First, you will assemble and/or set up your machine. Official instructions are currently available as:
Second, download and install the Carbide Motion Machine Control Software: http://docs.carbide3d.com/assembly/carbidemotion/userguide/ and run Hello World.
Lastly use the machine to make Projects of suitable materials (clamped in place w/ a suitable workholding technique) using your choice of software (one tool for this is Carbide Create). Note that one should test and prove out the machine, the CAD/CAM file and feeds and speeds systematically. Start by cutting in foam or some similar material, progress to making cuts in scrap or inexpensive materials. Only commit to using expensive materials when confident of everything working correctly.
The classic first project is a coaster:
Note that cutting requires on to define "toolpaths" which they machine will follow. As the name implies, these are paths of motion which the machine will follow so as to move the tool where it should cut. Usually defined in a DXF or SVG file (see File Formats they must be vector / outline descriptions of geometry (merely placing a pixel image in a vector editor and re-saving won't work). Pixel images may be used directly using CAM tools such as F-Engrave or MeshCAM which support that, otherwise they must be auto-traced or re-drawn as discussed on the CAD page.
About these pages
- Parts --- Overview of different parts and components, additional information on: Belts and Pulleys, Electronics, Microcontroller, Stepper Motors, Spindle Options and Mounts and Endmills
- Using Your Machine --- Workflow, Calibration and Squaring the Machine, Fine Tuning, Workholding
- Gallery --- Hello World
Much information about the original machines is still present here and has been archived (see Shapeoko 2 and ShapeOko 1 Build Instructions in the sidebar) and these pages serve as a catch-all for anything not covered at Carbide 3D (the official company page, blog, shop pages, and documentation), the Carbide 3D Customer Projects Gallery and Project Gallery, and SO2 assembly instructions hosted on github.com) and the Carbide 3D community forums and Shapeoko user forums.

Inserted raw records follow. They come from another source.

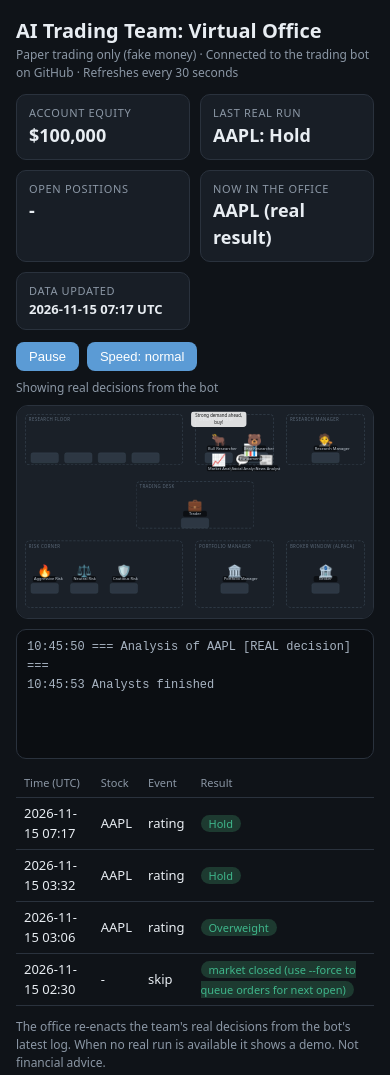
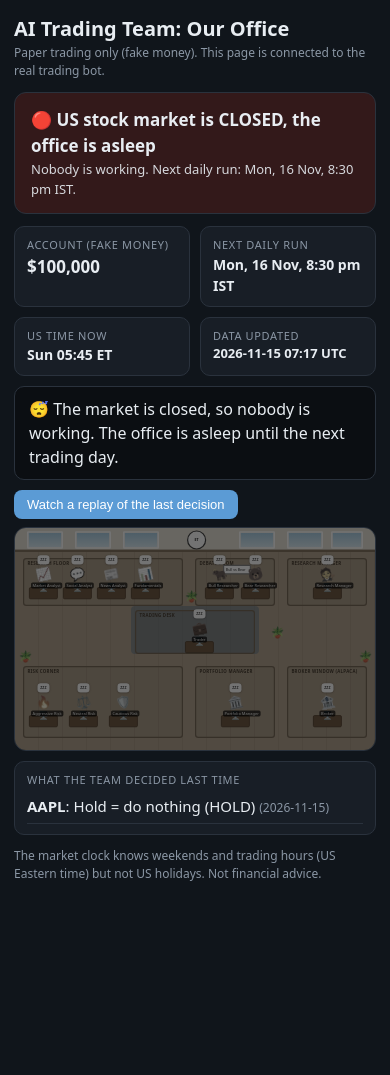
Before and after one commit to darshanr1000-a11y/ai-trading-display, a plain HTML site: page index.html in a window 390 px wide. After the commit the page ends 897 px from the top, so only its background shows below. Drawn offline with Linux system fonts and the light colour scheme.

Commit message:
Update index.html

```diff
--- a/index.html
+++ b/index.html
@@ -1,124 +1,165 @@
 <!DOCTYPE html>
 <html lang="en"><head><meta charset="utf-8"><meta name="viewport" content="width=device-width,initial-scale=1">
-<title>AI Trading Team Virtual Office</title>
+<title>AI Trading Team Office</title>
 <style>
-:root{--bg:#0f1318;--card:#181e26;--line:#2a323d;--tx:#e8edf2;--mu:#8b97a5;--g:#3fb68b;--y:#e0b04a;--r:#e0645c;--b:#5b9bd5}
-*{box-sizing:border-box}body{margin:0;background:var(--bg);color:var(--tx);font:14px/1.5 system-ui,sans-serif;padding:16px;max-width:960px;margin:auto}
+:root{--bg:#10151b;--card:#181e26;--line:#2a323d;--tx:#e8edf2;--mu:#8b97a5;--g:#3fb68b;--y:#e0b04a;--r:#e0645c;--b:#5b9bd5}
+*{box-sizing:border-box}body{margin:0;background:var(--bg);color:var(--tx);font:15px/1.5 system-ui,sans-serif;padding:14px;max-width:960px;margin:auto}
 h1{font-size:20px;margin:0}.sub{color:var(--mu);font-size:12px}
-.top{display:grid;grid-template-columns:repeat(auto-fit,minmax(150px,1fr));gap:10px;margin:12px 0}
+#banner{border-radius:12px;padding:14px 16px;margin:12px 0;font-size:17px;font-weight:600;border:1px solid var(--line)}
+#banner small{display:block;font-weight:400;font-size:13px;opacity:.9;margin-top:2px}
+.b-run{background:#12301f;border-color:#2f7d52}.b-idle{background:#332b14;border-color:#8a7020}.b-off{background:#33191a;border-color:#8a3a36}
+.top{display:grid;grid-template-columns:repeat(auto-fit,minmax(150px,1fr));gap:10px;margin:10px 0}
 .card{background:var(--card);border:1px solid var(--line);border-radius:10px;padding:10px 12px}
-.lbl{color:var(--mu);font-size:11px;text-transform:uppercase;letter-spacing:.06em}.val{font-size:18px;font-weight:600}
+.lbl{color:var(--mu);font-size:11px;text-transform:uppercase;letter-spacing:.06em}.val{font-size:17px;font-weight:600}
+#now{background:#0b0e12;border:1px solid var(--line);border-radius:10px;padding:10px 14px;margin:10px 0;font-size:16px;min-height:48px}
 .bar{display:flex;gap:8px;align-items:center;margin:8px 0;flex-wrap:wrap}
 button{background:var(--b);color:#fff;border:0;border-radius:8px;padding:7px 13px;font-size:13px;cursor:pointer}
+button:disabled{opacity:.5;cursor:default}
 #wrap{width:100%;overflow:hidden;border:1px solid var(--line);border-radius:12px}
-#office{position:relative;width:900px;height:540px;transform-origin:0 0;background:#1a2028;background-image:linear-gradient(#222a34 1px,transparent 1px),linear-gradient(90deg,#222a34 1px,transparent 1px);background-size:30px 30px}
-.room{position:absolute;border:2px dashed #34404d;border-radius:12px;color:#5d6b7b;font-size:11px;text-transform:uppercase;letter-spacing:.08em;padding:4px 8px}
-.desk{position:absolute;width:70px;height:26px;background:#2d3743;border:1px solid #3a4756;border-radius:5px}
-.emp{position:absolute;width:60px;text-align:center;transition:left 1.3s ease-in-out,top 1.3s ease-in-out;z-index:5}
+#office{position:relative;width:900px;height:560px;transform-origin:0 0;background:#c9b79c;transition:filter 1s}
+#office.dark{filter:brightness(.45) saturate(.7)}
+#floor{position:absolute;left:0;right:0;top:60px;bottom:0;background:repeating-linear-gradient(90deg,#b9a487 0 58px,#b09b7d 58px 60px),#b9a487}
+#wall{position:absolute;left:0;right:0;top:0;height:60px;background:#e9e2d3;border-bottom:6px solid #8a7658}
+.win{position:absolute;top:8px;width:90px;height:44px;background:linear-gradient(#9fd3f2,#d8effb);border:4px solid #fff;border-radius:3px}
+#clock{position:absolute;left:430px;top:6px;width:48px;height:48px;border-radius:50%;background:#fff;border:3px solid #444;font-size:9px;text-align:center;line-height:42px;color:#222;font-weight:700}
+.room{position:absolute;border:3px solid #7d6a50;border-radius:8px;background:#0000000d;color:#4d3f2d;font-size:11px;font-weight:700;text-transform:uppercase;letter-spacing:.06em;padding:2px 8px}
+.rug{position:absolute;border-radius:10px;opacity:.5}
+.desk{position:absolute;width:72px;height:30px;background:#7a5a3a;border:2px solid #5a4028;border-radius:4px}
+.desk i{position:absolute;left:22px;top:-18px;font-style:normal;font-size:20px}
+.plant{position:absolute;font-size:26px}
+.board{position:absolute;background:#fff;border:3px solid #888;border-radius:3px;font-size:9px;color:#333;padding:2px 4px}
+.emp{position:absolute;width:62px;text-align:center;transition:left 1.3s ease-in-out,top 1.3s ease-in-out;z-index:5}
 .emp .face{font-size:30px;line-height:1}
 .emp.walk .face{animation:step .35s infinite alternate}
 .emp.work .face{animation:type .25s infinite alternate}
+.emp.sleep .face{filter:grayscale(.6);transform:rotate(-12deg)}
 @keyframes step{to{transform:translateY(-5px) rotate(5deg)}}
 @keyframes type{to{transform:translateY(2px)}}
-.emp .nm{font-size:10px;color:#c7d0da;background:#0008;border-radius:4px;padding:0 3px;white-space:nowrap}
-.emp .bubble{position:absolute;bottom:62px;left:50%;transform:translateX(-50%);background:#fff;color:#111;border-radius:8px;padding:3px 7px;font-size:11px;width:max-content;max-width:140px;opacity:0;transition:opacity .25s;z-index:9}
+.emp .nm{font-size:10px;color:#fff;background:#000a;border-radius:4px;padding:0 4px;white-space:nowrap;display:inline-block}
+.emp .bubble{position:absolute;bottom:62px;left:50%;transform:translateX(-50%);background:#fff;color:#111;border-radius:8px;padding:3px 7px;font-size:11px;width:max-content;max-width:150px;opacity:0;transition:opacity .25s;z-index:9;box-shadow:0 1px 4px #0006}
 .emp .bubble.on{opacity:1}
 .emp .doc{position:absolute;right:-6px;top:20px;font-size:18px;display:none}
 .emp.carry .doc{display:block}
 .prog{position:absolute;left:5px;right:5px;bottom:-9px;height:4px;background:#0006;border-radius:3px;overflow:hidden;display:none}
 .emp.work .prog{display:block}.prog i{display:block;height:100%;width:0;background:var(--g)}
-#log{background:#0b0e12;border:1px solid var(--line);border-radius:10px;padding:8px 10px;font:12px/1.6 ui-monospace,monospace;height:130px;overflow:auto;color:#a8b4c2;margin-top:10px}
-table{width:100%;border-collapse:collapse;margin-top:10px}td,th{padding:6px 8px;border-bottom:1px solid var(--line);text-align:left;font-size:13px}th{color:var(--mu);font-weight:500;font-size:11px}
-.tag{font-size:11px;border-radius:99px;padding:1px 8px;background:#1d3a30;color:var(--g)}
+#last{margin-top:10px}
+.line{padding:6px 0;border-bottom:1px solid var(--line);font-size:15px}
 .note{color:var(--mu);font-size:12px;margin-top:12px}
 </style></head><body>
-<h1>AI Trading Team: Virtual Office</h1>
-<div class="sub">Paper trading only (fake money) · Connected to the trading bot on GitHub · Refreshes every 30 seconds</div>
+<h1>AI Trading Team: Our Office</h1>
+<div class="sub">Paper trading only (fake money). This page is connected to the real trading bot.</div>
+<div id="banner" class="b-off">Loading...</div>
 <div class="top">
-<div class="card"><div class="lbl">Account equity</div><div class="val" id="eq">-</div></div>
-<div class="card"><div class="lbl">Last real run</div><div class="val" id="lr">-</div></div>
-<div class="card"><div class="lbl">Open positions</div><div class="val" id="pos">-</div></div>
-<div class="card"><div class="lbl">Now in the office</div><div class="val" id="cur">-</div></div>
+<div class="card"><div class="lbl">Account (fake money)</div><div class="val" id="eq">-</div></div>
+<div class="card"><div class="lbl">Next daily run</div><div class="val" id="nx" style="font-size:14px">-</div></div>
+<div class="card"><div class="lbl">US time now</div><div class="val" id="et" style="font-size:14px">-</div></div>
 <div class="card"><div class="lbl">Data updated</div><div class="val" id="upd" style="font-size:13px">-</div></div>
 </div>
-<div class="bar"><button id="pp">Pause</button><button id="sp">Speed: normal</button><span class="sub" id="mode"></span></div>
+<div id="now">...</div>
+<div class="bar"><button id="rp">Watch a replay of the last decision</button><span class="sub" id="mode"></span></div>
 <div id="wrap"><div id="office">
-<div class="room" style="left:20px;top:20px;width:400px;height:130px">Research floor</div>
-<div class="room" style="left:450px;top:20px;width:200px;height:130px">Debate room</div>
-<div class="room" style="left:680px;top:20px;width:200px;height:130px">Research manager</div>
-<div class="room" style="left:300px;top:190px;width:300px;height:120px">Trading desk</div>
-<div class="room" style="left:20px;top:340px;width:400px;height:170px">Risk corner</div>
-<div class="room" style="left:450px;top:340px;width:200px;height:170px">Portfolio manager</div>
-<div class="room" style="left:680px;top:340px;width:200px;height:170px">Broker window (Alpaca)</div>
+<div id="wall"></div><div id="floor"></div>
+<div class="win" style="left:30px"></div><div class="win" style="left:150px"></div><div class="win" style="left:270px"></div>
+<div id="clock">ET</div>
+<div class="win" style="left:560px"></div><div class="win" style="left:680px"></div><div class="win" style="left:790px;width:80px"></div>
+<div class="rug" style="left:290px;top:195px;width:320px;height:120px;background:#5b7b9a"></div>
+<div class="room" style="left:20px;top:75px;width:400px;height:120px">Research floor</div>
+<div class="room" style="left:450px;top:75px;width:200px;height:120px">Debate room</div>
+<div class="room" style="left:680px;top:75px;width:200px;height:120px">Research manager</div>
+<div class="room" style="left:300px;top:205px;width:300px;height:110px">Trading desk</div>
+<div class="room" style="left:20px;top:345px;width:400px;height:180px">Risk corner</div>
+<div class="room" style="left:450px;top:345px;width:200px;height:180px">Portfolio manager</div>
+<div class="room" style="left:680px;top:345px;width:200px;height:180px">Broker window (Alpaca)</div>
+<div class="board" style="left:520px;top:92px;width:70px">Bull vs Bear</div>
+<span class="plant" style="left:425px;top:150px">🪴</span><span class="plant" style="left:640px;top:240px">🪴</span><span class="plant" style="left:10px;top:300px">🪴</span><span class="plant" style="left:860px;top:300px">🪴</span>
 </div></div>
-<div id="log"></div>
-<table id="hist"><tr><th>Time (UTC)</th><th>Stock</th><th>Event</th><th>Result</th></tr></table>
-<div class="note">The office re-enacts the team's real decisions from the bot's latest log. When no real run is available it shows a demo. Not financial advice.</div>
+<div class="card" id="last"><div class="lbl">What the team decided last time</div><div id="lastTxt">-</div></div>
+<div class="note">The market clock knows weekends and trading hours (US Eastern time) but not US holidays. Not financial advice.</div>
 <script>
-var off=document.getElementById('office'),wrap=document.getElementById('wrap'),logEl=document.getElementById('log');
-function fit(){var s=Math.min(1,wrap.clientWidth/900);off.style.transform='scale('+s+')';wrap.style.height=(540*s)+'px'}
+var off=document.getElementById('office'),wrap=document.getElementById('wrap');
+function fit(){var s=Math.min(1,wrap.clientWidth/900);off.style.transform='scale('+s+')';wrap.style.height=(560*s)+'px'}
 window.addEventListener('resize',fit);fit();
-var speed=1,paused=false,S=null;
-function sleep(ms){return new Promise(function(r){var t=ms/speed,st=Date.now();(function w(){if(paused){setTimeout(w,200);st+=200;return}if(Date.now()-st>=t)r();else setTimeout(w,40)})()})}
-function log(t){logEl.innerHTML+=new Date().toTimeString().slice(0,8)+'  '+t+'<br>';logEl.scrollTop=logEl.scrollHeight}
-var P={mkt:['📈','Market Analyst',40,70],soc:['💬','Social Analyst',125,70],news:['📰','News Analyst',210,70],fund:['📊','Fundamentals',295,70],
-bull:['🐂','Bull Researcher',480,70],bear:['🐻','Bear Researcher',570,70],rm:['🧑‍⚖️','Research Manager',750,70],tr:['💼','Trader',420,235],
-ra:['🔥','Aggressive Risk',40,400],rn:['⚖️','Neutral Risk',140,400],rc:['🛡️','Cautious Risk',240,400],pm:['🏛️','Portfolio Manager',520,400],br:['🏦','Broker',750,400]};
+var gen=0,S=null,runner=false;
+function sleep(ms){var g=gen;return new Promise(function(res,rej){setTimeout(function(){if(g!==gen)rej('abort');else res()},ms)})}
+var P={mkt:['📈','Market Analyst',40,100],soc:['💬','Social Analyst',125,100],news:['📰','News Analyst',210,100],fund:['📊','Fundamentals',295,100],
+bull:['🐂','Bull Researcher',480,100],bear:['🐻','Bear Researcher',570,100],rm:['🧑‍⚖️','Research Manager',750,100],tr:['💼','Trader',430,235],
+ra:['🔥','Aggressive Risk',40,420],rn:['⚖️','Neutral Risk',140,420],rc:['🛡️','Cautious Risk',240,420],pm:['🏛️','Portfolio Manager',520,420],br:['🏦','Broker',750,420]};
 var E={};
-Object.keys(P).forEach(function(k){var p=P[k];var dk=document.createElement('div');dk.className='desk';dk.style.left=(p[2]-5)+'px';dk.style.top=(p[3]+48)+'px';off.appendChild(dk);
+Object.keys(P).forEach(function(k){var p=P[k];var dk=document.createElement('div');dk.className='desk';dk.style.left=(p[2]-5)+'px';dk.style.top=(p[3]+48)+'px';dk.innerHTML='<i>🖥️</i>';off.appendChild(dk);
 var e=document.createElement('div');e.className='emp';e.style.left=p[2]+'px';e.style.top=p[3]+'px';
 e.innerHTML='<div class="bubble"></div><div class="face">'+p[0]+'</div><div class="doc">📄</div><div class="nm">'+p[1]+'</div><div class="prog"><i></i></div>';
 off.appendChild(e);E[k]={el:e,hx:p[2],hy:p[3],b:e.querySelector('.bubble'),pg:e.querySelector('.prog i')}});
+function now(t){document.getElementById('now').innerHTML=t}
 async function go(k,x,y){var e=E[k];e.el.classList.add('walk');e.el.style.left=x+'px';e.el.style.top=y+'px';await sleep(1350);e.el.classList.remove('walk')}
 function home(k){return go(k,E[k].hx,E[k].hy)}
 async function say(k,t,ms){var b=E[k].b;b.textContent=t;b.classList.add('on');await sleep(ms||1400);b.classList.remove('on')}
-async function work(k,t,ms){var e=E[k];e.el.classList.add('work');e.b.textContent=t;e.b.classList.add('on');var s=Date.now();e.pg.style.width='0';
-await new Promise(function(r){(function tick(){var f=Math.min(1,(Date.now()-s)*speed/ms);e.pg.style.width=(f*100)+'%';if(f>=1)r();else setTimeout(tick,60)})()});
+async function work(k,t,ms){var e=E[k];e.el.classList.add('work');e.b.textContent=t;e.b.classList.add('on');e.pg.style.width='0';
+var n=Math.ceil(ms/80),i;for(i=1;i<=n;i++){await sleep(80);e.pg.style.width=(i/n*100)+'%'}
 e.el.classList.remove('work');e.b.classList.remove('on')}
 function carry(k,on){E[k].el.classList.toggle('carry',on)}
-async function cycle(tk,r,real){
-document.getElementById('cur').textContent=tk+(real?' (real result)':' (demo)');log('=== Analysis of '+tk+(real?' [REAL decision]':' [demo]')+' ===');
-var a=['mkt','soc','news','fund'],msg=['Reading charts','Scanning sentiment','Reading headlines','Checking financials'];
+function resetAll(sleepy){Object.keys(E).forEach(function(k){var e=E[k];e.el.classList.remove('walk','work','carry');e.b.classList.remove('on');e.pg.style.width='0';
+e.el.style.left=e.hx+'px';e.el.style.top=e.hy+'px';e.el.classList.toggle('sleep',!!sleepy);
+if(sleepy){e.b.textContent='zzz';e.b.classList.add('on')}})}
+var HUM={Buy:'BUY more',Overweight:'buy a little more',Hold:'do nothing (HOLD)',Underweight:'sell a little',Sell:'SELL'};
+async function cycle(tk,r,replay){
+var tag=replay?'(replay of the real decision) ':'';
+now(tag+'The team starts studying <b>'+tk+'</b>.');
+var a=['mkt','soc','news','fund'],msg=['Reading price charts','Checking social media mood','Reading the news','Checking company finances'];
+now(tag+'<b>4 analysts</b> are studying '+tk+': charts, social media, news and company finances.');
 await Promise.all(a.map(function(k,i){return work(k,msg[i]+'...',2600+i*300)}));
-log('Analysts finished');a.forEach(function(k){carry(k,true)});
-await Promise.all([go('mkt',480,120),go('soc',540,120),go('news',600,120),go('fund',560,95)]);
-a.forEach(function(k){carry(k,false)});
-await say('bull','Strong demand ahead, buy!',1500);await say('bear','Valuation is stretched.',1500);
-await say('bull','Earnings beat last quarter.',1400);await say('bear','Risks are being ignored.',1400);
-log('Bull and bear debated '+tk);
-carry('bull',true);await go('bull',700,100);await say('rm','Reviewing both sides...',1500);carry('bull',false);
-await work('rm','Weighing the debate',2200);
-carry('rm',true);await go('rm',470,245);carry('rm',false);carry('tr',true);
-await work('tr','Drafting trade plan',2200);
-await Promise.all([go('tr',230,300),go('rm',750,70),go('bull',E.bull.hx,E.bull.hy),home('mkt'),home('soc'),home('news'),home('fund')]);
+now(tag+'The analysts finished and are carrying their reports to the debate room.');a.forEach(function(k){carry(k,true)});
+await Promise.all([go('mkt',480,150),go('soc',540,150),go('news',600,150),go('fund',560,125)]);a.forEach(function(k){carry(k,false)});
+now(tag+'The <b>Bull</b> (wants to buy) and the <b>Bear</b> (wants to avoid) are arguing about '+tk+'.');
+await say('bull','Strong demand ahead, buy!',1500);await say('bear','Price looks too high.',1500);await say('bull','Earnings beat last quarter.',1400);await say('bear','Risks are being ignored.',1400);
+now(tag+'The Bull takes both arguments to the <b>Research Manager</b>, who decides who is right.');
+carry('bull',true);await go('bull',700,130);carry('bull',false);await work('rm','Weighing the debate',2200);
+now(tag+'The manager gives a plan to the <b>Trader</b>, who writes up a trade idea.');
+carry('rm',true);await go('rm',470,255);carry('rm',false);await work('tr','Drafting a trade plan',2200);
+await Promise.all([go('tr',230,330),go('rm',E.rm.hx,E.rm.hy),go('bull',E.bull.hx,E.bull.hy),home('mkt'),home('soc'),home('news'),home('fund')]);
+now(tag+'The <b>3 risk officers</b> check the idea: one wants to bet bigger, one balanced, one careful.');
 await Promise.all([work('ra','Could go bigger',2000),work('rn','Size looks fair',2300),work('rc','Keep it small',2000)]);
-log('Risk team reviewed the plan');
-await go('tr',470,330);await say('tr','Risk team signed off',1200);await go('tr',520,360);carry('tr',false);
-await work('pm','Making the final call',2200);
-await say('pm','Final rating: '+r,1700);log(tk+' rating: '+r+(real?' (REAL)':' (demo)'));
-if(r!=='Hold'){carry('pm',true);await go('pm',700,400);carry('pm',false);
-await say('br',(r==='Buy'||r==='Overweight'?'BUY ':'SELL ')+tk+' (paper)',2000);log('Paper order sent to Alpaca');await home('pm')}
-else{await say('pm','No trade needed',1200)}
-await Promise.all([home('tr'),home('rm'),home('ra'),home('rn'),home('rc')]);await sleep(1500)}
-function latest(){var seen={},out=[];if(!S||!S.events)return out;
-for(var i=S.events.length-1;i>=0;i--){var e=S.events[i];if(e.event==='rating'&&!seen[e.ticker]){seen[e.ticker]=1;out.unshift(e)}}return out}
-function render(){if(!S)return;
-document.getElementById('eq').textContent=S.equity?'$'+Number(S.equity).toLocaleString():'-';
-document.getElementById('pos').textContent=(S.positions!=null?S.positions:'-');
-document.getElementById('upd').textContent=S.updated||'-';
-var l=latest();document.getElementById('lr').textContent=l.length?l[l.length-1].ticker+': '+l[l.length-1].rating:'none yet';
-var h='<tr><th>Time (UTC)</th><th>Stock</th><th>Event</th><th>Result</th></tr>';
-(S.events||[]).slice(-8).reverse().forEach(function(e){h+='<tr><td>'+(e.ts||'').slice(0,16).replace('T',' ')+'</td><td>'+(e.ticker||'-')+'</td><td>'+e.event+'</td><td><span class="tag">'+(e.rating||e.reason||e.side||e.error||'ok')+'</span></td></tr>'});
-document.getElementById('hist').innerHTML=h}
-async function load(){try{var r=await fetch('status.json?'+Date.now());S=await r.json();render()}catch(e){}}
-async function main(){await load();setInterval(load,30000);var i=0;
-while(true){var l=latest(),d=['AAPL','NVDA'],tk,r,real=false;
-if(l.length){var it=l[i%l.length];tk=it.ticker;r=it.rating;real=true}
-else{tk=d[i%2];r=['Buy','Overweight','Hold','Underweight','Sell'][Math.floor(Math.random()*5)]}
-document.getElementById('mode').textContent=real?'Showing real decisions from the bot':'No real run yet: showing demo';
-await cycle(tk,r,real);i++}}
-document.getElementById('pp').onclick=function(){paused=!paused;this.textContent=paused?'Resume':'Pause'};
-document.getElementById('sp').onclick=function(){speed=speed===1?2:(speed===2?0.5:1);this.textContent='Speed: '+(speed===1?'normal':speed===2?'fast':'slow')};
-main();
+now(tag+'The trader takes the checked plan to the <b>Portfolio Manager</b> for the final call.');
+carry('tr',true);await go('tr',500,380);carry('tr',false);await work('pm','Making the final call',2200);
+if(r){await say('pm','Final: '+r,1700);
+now(tag+'Final decision for <b>'+tk+'</b>: <b>'+r+'</b> ('+HUM[r]+').');
+if(r!=='Hold'){carry('pm',true);await go('pm',700,420);carry('pm',false);await say('br','Order placed (fake money)',2000);await home('pm')}else{await say('pm','No trade needed',1500)}}
+else{await say('pm','Deciding...',1500);now('The Portfolio Manager is finishing the decision for <b>'+tk+'</b>. The result will appear below when the run ends.')}
+await Promise.all([home('tr'),home('rm'),home('ra'),home('rn'),home('rc'),home('pm'),home('bull')]);await sleep(1200)}
+function etParts(){var p=new Intl.DateTimeFormat('en-US',{timeZone:'America/New_York',weekday:'short',hour:'numeric',minute:'numeric',hour12:false}).formatToParts(new Date()),o={};p.forEach(function(x){o[x.type]=x.value});return o}
+function marketOpen(){var o=etParts(),h=parseInt(o.hour)%24,m=parseInt(o.minute),t=h*60+m;return o.weekday!=='Sat'&&o.weekday!=='Sun'&&t>=570&&t<960}
+function nextRun(){var d=new Date();for(var i=0;i<8;i++){var c=new Date(Date.UTC(d.getUTCFullYear(),d.getUTCMonth(),d.getUTCDate()+i,15,0));var w=c.getUTCDay();if(w>0&&w<6&&c>d)return c}}
+function fmt(d,tz){return d.toLocaleString('en-GB',{timeZone:tz,weekday:'short',day:'numeric',month:'short',hour:'numeric',minute:'2-digit',hour12:true})}
+function latest(){var seen={},out=[];if(!S||!S.events)return out;for(var i=S.events.length-1;i>=0;i--){var e=S.events[i];if(e.event==='rating'&&!seen[e.ticker]){seen[e.ticker]=1;out.unshift(e)}}return out}
+function computeMode(){var running=S&&S.state==='running'&&S.started&&(Date.now()-Date.parse(S.started))<75*60000;
+if(running)return'running';return marketOpen()?'idle':'closed'}
+function render(mode){var b=document.getElementById('banner'),nr=nextRun();
+var nrTxt=nr?fmt(nr,'Asia/Kolkata')+' IST':'-';
+document.getElementById('nx').textContent=nrTxt;
+var o=etParts();document.getElementById('et').textContent=o.weekday+' '+o.hour+':'+o.minute+' ET';
+document.getElementById('eq').textContent=(S&&S.equity)?'$'+Number(S.equity).toLocaleString():'-';
+document.getElementById('upd').textContent=S&&S.updated?S.updated:'-';
+if(mode==='running'){b.className='b-run';b.innerHTML='🟢 The team is working RIGHT NOW<small>The daily trading run is in progress. Watch them below.</small>'}
+else if(mode==='idle'){b.className='b-idle';b.innerHTML='🟡 US market is open, the team is waiting at their desks<small>They do their work once a day. Next run: '+nrTxt+'.</small>'}
+else{b.className='b-off';b.innerHTML='🔴 US stock market is CLOSED, the office is asleep<small>Nobody is working. Next daily run: '+nrTxt+'.</small>'}
+var l=latest(),h='';if(!l.length)h='No real decisions yet.';
+l.forEach(function(e){h+='<div class="line"><b>'+e.ticker+'</b>: '+e.rating+' = '+HUM[e.rating]+' <span class="sub">('+(e.ts||'').slice(0,10)+')</span></div>'});
+var ord=(S&&S.events||[]).filter(function(e){return e.event==='order'}).slice(-3);
+ord.forEach(function(e){h+='<div class="line">Order: '+(e.side||'')+' '+(e.ticker||'')+' <span class="sub">(fake money)</span></div>'});
+document.getElementById('lastTxt').innerHTML=h}
+var cur='';
+async function live(){runner=true;var L=['AAPL','NVDA'],i=0;try{while(true){await cycle(L[i%L.length],null,false);i++}}catch(e){}runner=false}
+async function tick(){var m=computeMode();render(m);
+if(m!==cur&&!replaying){cur=m;gen++;resetAll(m==='closed');
+if(m==='closed'){now('😴 The market is closed, so nobody is working. The office is asleep until the next trading day.');document.getElementById('office').classList.add('dark')}
+else document.getElementById('office').classList.remove('dark');
+if(m==='idle')now('☕ The team is at their desks. They already ran today, or are waiting for the daily run.');
+if(m==='running'){setTimeout(live,100)}}}
+var replaying=false;
+document.getElementById('rp').onclick=async function(){if(replaying)return;replaying=true;gen++;var btn=this;btn.disabled=true;
+document.getElementById('office').classList.remove('dark');resetAll(false);
+try{var l=latest(),it=l.length?l[l.length-1]:{ticker:'AAPL',rating:'Hold'};await cycle(it.ticker,it.rating,true)}catch(e){}
+replaying=false;btn.disabled=false;gen++;cur='';tick()};
+async function load(){try{var r=await fetch('status.json?'+Date.now());S=await r.json()}catch(e){}tick()}
+load();setInterval(load,30000);setInterval(function(){if(!runner)render(computeMode())},15000);
 </script>
 </body></html>
```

ShapeOko is now made in partnership w/ Carbide 3D which also makes the Nomad 883, a smaller, enclosed machine w/ a custom spindle. See https://3dwarehouse.sketchup.com/model/424b8073-f8ff-4972-a411-ee5b4b00759c/Nomad-883-Pro and https://trello.com/b/hqyIBPYR/carbide3d-nomad-cheatsheet